BETH 371 - Advanced Bioethics
This course offers upper-level instruction on many key bioethical issues introduced in BETH/PHIL 271. The class follows a discussion-intensive seminar format. Students begin with an in-depth analysis of ethical issues surrounding the conduct of clinical trials, both within the U.S. and through U.S.-sponsored research abroad. Next, students examine the philosophical and practical challenges involved in medical decision making for adults and pediatric patients. The course concludes by addressing the broader ethical problem of what duties we owe to future generations in terms of our reproductive choices and the allocation of health-related public expenditures. Each of these general topic areas--clinical trials, medical decision making, and future generations--is of crucial importance for all students, whether one plans to enter a career in biomedical research, the health care professions, or some other area. Everyone is a potential patient or the family member of a potential patient. The topics coveed in Advanced Bioethics will help prepare sutdents to become responsible participants in an increasingly complex biomedical world.

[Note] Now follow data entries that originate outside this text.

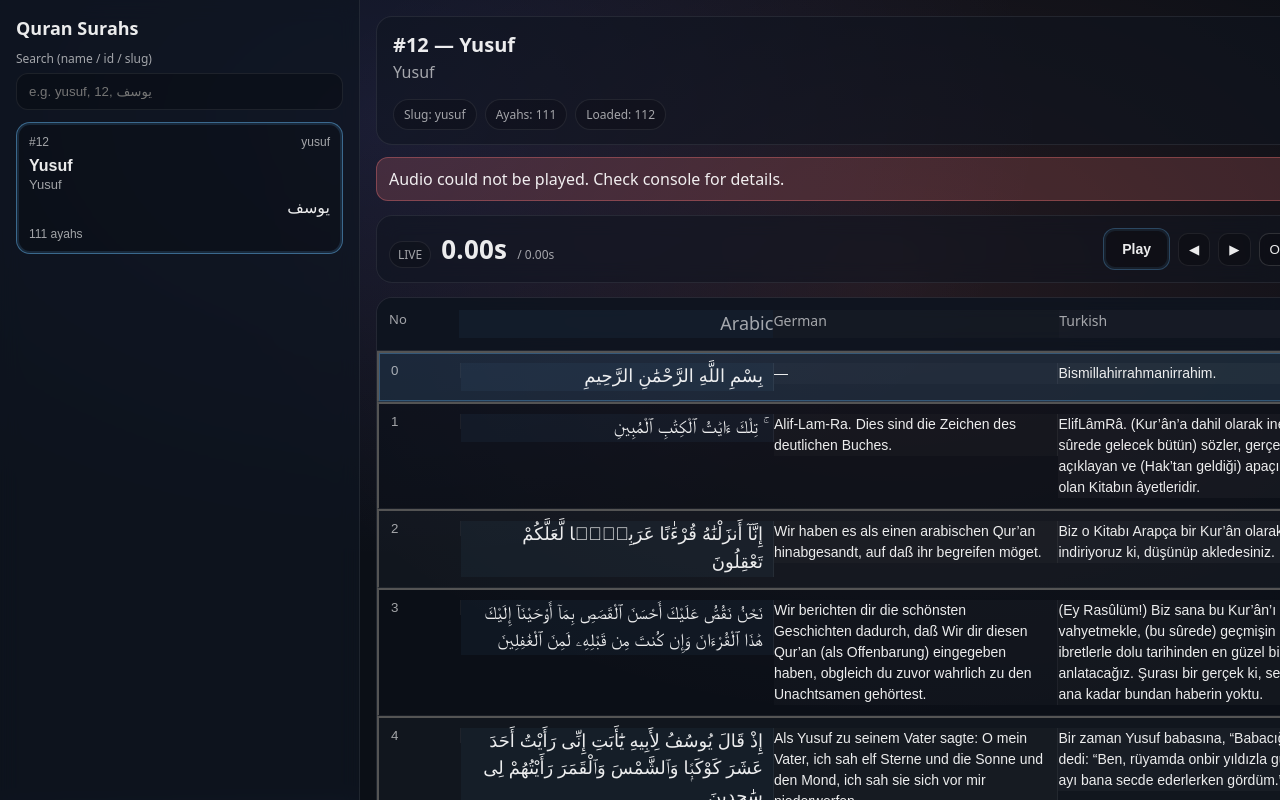
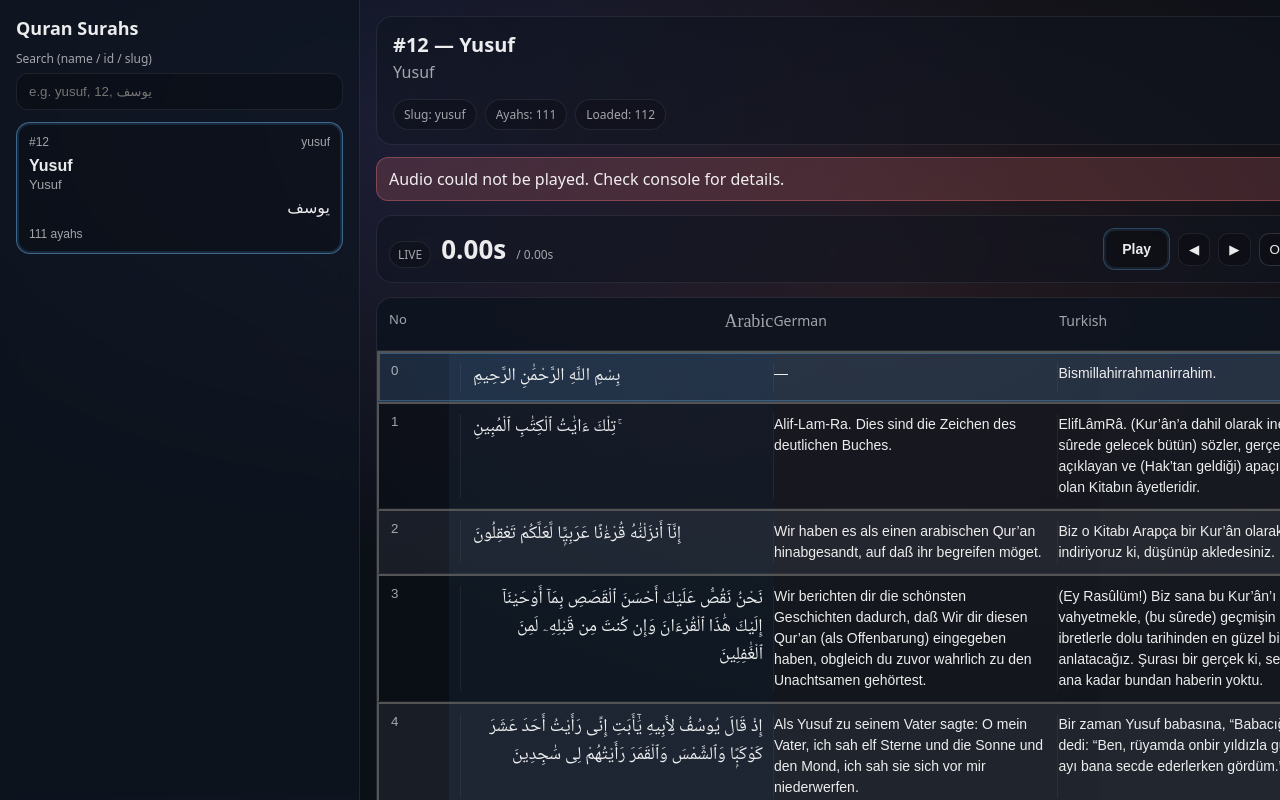
Before and after one commit to sunrise8030/Qatd, a React (Vite) app: page / in a window 1280 px wide. Shown: the top 800 px of the page. Built offline with nearby package versions, Linux system fonts and the light colour scheme.

Commit message:
Update styles.css

```diff
--- a/src/styles.css
+++ b/src/styles.css
@@ -8,8 +8,11 @@
   --accent:rgba(99,179,237,1);
   --danger:rgba(255,120,120,0.18);
 
-  /* ✅ sticky player offset for scrollIntoView */
-  --sticky-offset: 240px;
+  /* column widths for gradient background */
+  --w-no: 70px;
+  --w-ar: 1.1fr;
+  --w-de: 1fr;
+  --w-tr: 1fr;
 }
 
 *{ box-sizing:border-box; }
@@ -107,6 +110,7 @@ html,body{
   padding:10px 12px;
 }
 
+/* Player */
 .playerCard{
   margin-top:14px;
   border:1px solid var(--border);
@@ -115,14 +119,12 @@ html,body{
   padding:12px;
   position:relative;
 }
-
 .playerSticky{
   position:sticky;
   top:10px;
   z-index:20;
   backdrop-filter:blur(10px);
 }
-
 .playerControls{ display:grid; gap:10px; }
 
 .liveTimeBar{
@@ -132,21 +134,18 @@ html,body{
   gap:12px;
   flex-wrap:wrap;
 }
-
 .liveTime{
   display:flex;
   align-items:baseline;
   gap:10px;
   flex-wrap:wrap;
 }
-
 .liveActions{
   display:flex;
   align-items:center;
   gap:8px;
   flex-wrap:wrap;
 }
-
 .liveLabel{
   font-size:12px;
   color:var(--muted);
@@ -155,48 +154,37 @@ html,body{
   padding:4px 8px;
   border-radius:999px;
 }
-
 .liveSec{
   font-variant-numeric:tabular-nums;
   font-size:26px;
   font-weight:800;
-  letter-spacing:0.2px;
 }
-
 .liveDur{
   font-variant-numeric:tabular-nums;
   font-size:12px;
 }
 
-.btn, .btnSmall, .btnTiny, .btnPrimary{
+.btnSmall,.btnTiny,.btnPrimary{
   border:1px solid var(--border);
   background:rgba(0,0,0,0.22);
   color:var(--text);
   cursor:pointer;
+  border-radius:10px;
 }
-
-.btn{ border-radius:12px; padding:10px 12px; }
-.btnSmall{ border-radius:10px; padding:8px 10px; }
-.btnTiny{ border-radius:10px; padding:6px 8px; font-size:12px; }
-
-/* ✅ Bigger Play/Pause */
+.btnSmall{ padding:8px 10px; }
+.btnTiny{ padding:6px 8px; font-size:12px; }
 .btnPrimary{
+  padding:12px 18px;
   border-radius:12px;
-  padding:12px 18px;
   font-size:14px;
-  font-weight:750;
+  font-weight:800;
   border-color: rgba(99,179,237,0.35);
   box-shadow: 0 0 0 2px rgba(99,179,237,0.10) inset;
 }
-
 .btnToggle{ border-color:rgba(255,255,255,0.14); }
-
-.btn:hover, .btnSmall:hover, .btnTiny:hover, .btnPrimary:hover{
-  border-color:rgba(255,255,255,0.16);
-}
+.btnSmall:hover,.btnTiny:hover,.btnPrimary:hover{ border-color:rgba(255,255,255,0.16); }
 
 .btnRow{ display:flex; align-items:center; gap:8px; flex-wrap:wrap; }
-
 .divider{ width:1px; height:28px; background:var(--border); margin:0 2px; }
 
 .chip{
@@ -243,7 +231,6 @@ html,body{
   border-radius:14px;
   padding:10px;
 }
-
 .timelineTop{
   display:flex;
   justify-content:space-between;
@@ -251,7 +238,6 @@ html,body{
   flex-wrap:wrap;
   margin-bottom:8px;
 }
-
 .timelineTrack{
   position:relative;
   height:10px;
@@ -260,9 +246,7 @@ html,body{
   overflow:hidden;
   cursor:pointer;
 }
-
 .timelineProgress{ height:100%; background:rgba(99,179,237,0.65); width:0%; }
-
 .timelineMarker{
   position:absolute;
   top:-4px;
@@ -274,7 +258,6 @@ html,body{
   transform:translateX(-50%);
   cursor:pointer;
 }
-
 .timelineMarker.active{ background:rgba(99,179,237,0.55); border-color:rgba(99,179,237,0.9); }
 .timelineSlider{ width:100%; margin-top:10px; }
 
@@ -286,7 +269,6 @@ html,body{
   border-radius:14px;
   padding:12px;
 }
-
 .syncHeader{
   display:flex;
   justify-content:space-between;
@@ -294,25 +276,19 @@ html,body{
   flex-wrap:wrap;
   margin-bottom:10px;
 }
-
 .syncTitle{ font-weight:650; }
 .syncMeta{ font-size:12px; }
-
 .syncGrid{ display:grid; grid-template-columns:1.2fr 1fr; gap:10px; }
 @media (max-width:980px){ .syncGrid{ grid-template-columns:1fr; } }
-
 .syncBlock{
   border:1px solid rgba(255,255,255,0.06);
   border-radius:12px;
   padding:10px;
   background:rgba(255,255,255,0.02);
 }
-
 .syncRow{ display:flex; flex-wrap:wrap; gap:8px; align-items:center; margin-bottom:8px; }
 .syncInputs{ display:flex; gap:8px; flex-wrap:wrap; align-items:end; }
-
 .miniLabel{ display:grid; gap:6px; font-size:12px; color:var(--muted); }
-
 .miniInput{
   width:140px;
   padding:8px 10px;
@@ -322,10 +298,8 @@ html,body{
   color:var(--text);
   outline:none;
 }
-
 .syncMetaInline{ display:flex; align-items:end; gap:10px; padding:0 2px 2px; }
 .autoSaved{ align-self:end; font-size:12px; padding:8px 6px; }
-
 .deltaPill{
   font-variant-numeric:tabular-nums;
   font-size:12px;
@@ -334,7 +308,6 @@ html,body{
   padding:6px 10px;
   border-radius:999px;
 }
-
 .syncNudgeGroup{
   display:inline-flex;
   align-items:center;
@@ -344,24 +317,7 @@ html,body{
   padding:6px 8px;
   background:rgba(0,0,0,0.14);
 }
-
 .hiddenFile{ display:none; }
-
-/* Toast */
-.toast{
-  position:absolute;
-  right:12px;
-  bottom:12px;
-  border:1px solid rgba(255,255,255,0.14);
-  background:rgba(0,0,0,0.55);
-  backdrop-filter:blur(10px);
-  padding:10px 12px;
-  border-radius:14px;
-  font-size:13px;
-  color:var(--text);
-  max-width:min(520px, 90vw);
-  box-shadow:0 10px 30px rgba(0,0,0,0.35);
-}
 
 /* Table */
 .tableWrap{
@@ -372,11 +328,12 @@ html,body{
   overflow:auto;
 }
 
+/* keep wide but clean */
 .tableHeader, .row{ min-width:980px; }
 
 .tableHeader{
   display:grid;
-  grid-template-columns:70px 1.1fr 1fr 1fr;
+  grid-template-columns: var(--w-no) var(--w-ar) var(--w-de) var(--w-tr);
   padding:12px;
   border-bottom:1px solid var(--border);
   color:var(--muted);
@@ -388,52 +345,73 @@ html,body{
   z-index:2;
 }
 
+/* ✅ gradient column shading in ONE layer (fixes "kayık" / boxy look) */
 .row{
   display:grid;
-  grid-template-columns:70px 1.1fr 1fr 1fr;
+  grid-template-columns: var(--w-no) var(--w-ar) var(--w-de) var(--w-tr);
   border-bottom:1px solid rgba(255,255,255,0.06);
   padding:10px 12px;
   text-align:left;
   color:inherit;
   cursor:pointer;
+  align-items: stretch;
 
-  /* ✅ ensure scrollIntoView doesn't land under sticky player */
-  scroll-margin-top: var(--sticky-offset);
+  background:
+    linear-gradient(90deg,
+      rgba(0,0,0,0.00) 0%,
+      rgba(0,0,0,0.00) calc(var(--w-no)),
+      rgba(99,179,237,0.06) calc(var(--w-no)),
+      rgba(99,179,237,0.06) calc(var(--w-no) + 33.333%),
+      rgba(255,255,255,0.03) calc(var(--w-no) + 33.333%),
+      rgba(255,255,255,0.03) calc(var(--w-no) + 66.666%),
+      rgba(255,255,255,0.04) calc(var(--w-no) + 66.666%),
+      rgba(255,255,255,0.04) 100%
+    );
 }
 
-/* ✅ zebra striping */
-.tableBody .row:nth-child(odd){ background: rgba(255,255,255,0.02); }
-.tableBody .row:nth-child(even){ background: rgba(0,0,0,0.10); }
+/* ✅ stronger zebra */
+.tableBody .row:nth-child(odd){ background-color: rgba(255,255,255,0.05); }
+.tableBody .row:nth-child(even){ background-color: rgba(0,0,0,0.18); }
 
-.row:hover{ background: rgba(255,255,255,0.04); }
+.row:hover{ filter: brightness(1.08); }
 
-/* active stays same */
+/* active stays */
 .row.active{
-  background: rgba(99,179,237,0.12) !important;
+  background-color: rgba(99,179,237,0.14) !important;
   box-shadow: 0 0 0 1px rgba(99,179,237,0.35) inset;
 }
 
 .cell{
   padding-right:10px;
-  border-right: 1px solid rgba(255,255,255,0.06);
+  border-right:1px solid rgba(255,255,255,0.06);
+  display:flex;
+  align-items:flex-start;   /* ✅ consistent top alignment */
+  min-height: 100%;
 }
-
 .cell:last-child{ border-right:none; }
 
-/* ✅ column toning */
-.row .colAr, .tableHeader .colAr{ background: rgba(99,179,237,0.05); }
-.row .colDe, .tableHeader .colDe{ background: rgba(255,255,255,0.02); }
-.row .colTr, .tableHeader .colTr{ background: rgba(255,255,255,0.03); }
-
 .colNo{ color:var(--muted); font-variant-numeric:tabular-nums; }
-.colAr{ font-size:18px; line-height:1.55; text-align:right; padding-left:12px; }
+.colAr{
+  font-size:18px;
+  line-height:1.55;
+  text-align:right;
+  justify-content:flex-end; /* ✅ align to right */
+  padding-left:12px;
+  font-family: "Noto Naskh Arabic","Amiri","Scheherazade New","Noto Sans Arabic", serif;
+}
 .colDe, .colTr{ font-size:14px; line-height:1.5; }
 
 @media (max-width:700px){
-  :root{ --sticky-offset: 190px; }
+  :root{
+    --w-no: 60px;
+    --w-ar: 1.2fr;
+    --w-tr: 1fr;
+    --w-de: 0fr;
+  }
+
   .tableHeader, .row{
     min-width:680px;
-    grid-template-columns:60px 1.2fr 1fr;
+    grid-template-columns: var(--w-no) var(--w-ar) var(--w-tr);
   }
   .colDe{ display:none; }
 }
```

Spring Break intensive courses:
French Perspective on Controversies at the Beginning and End of Life (Paris, France) (BETH315D/415D)
Ethical Issues in Public Health and Genetics (Buenos Aires, Argentina) (BETH315/415)
Public Health Ethics: Focus on the Netherlands (Amsterdam, The Netherlands) (BETH315B/415B)
European Perspectives on Bioethics (Salamanca, Spain)(BETH315E/415E)
Death, Dying & Euthanasia: Netherlands & the USA (Amsterdam, The Netherlands) (BETH315/415) Students will register for Spring 2.
Winter Break Course:
Health and Health Care: A Comparative Perspective: Costa Rica and the United States (BETH315C/415C)
Integrated Graduate Studies (IGS) Program
Qualified CWRU undergraduates may be admitted to our MA program to complete a Master’s degree in Bioethics during their senior year. For more information about the CWRU IGS Program, go to: http://www.case.edu/provost/ugstudies/IGS.htm.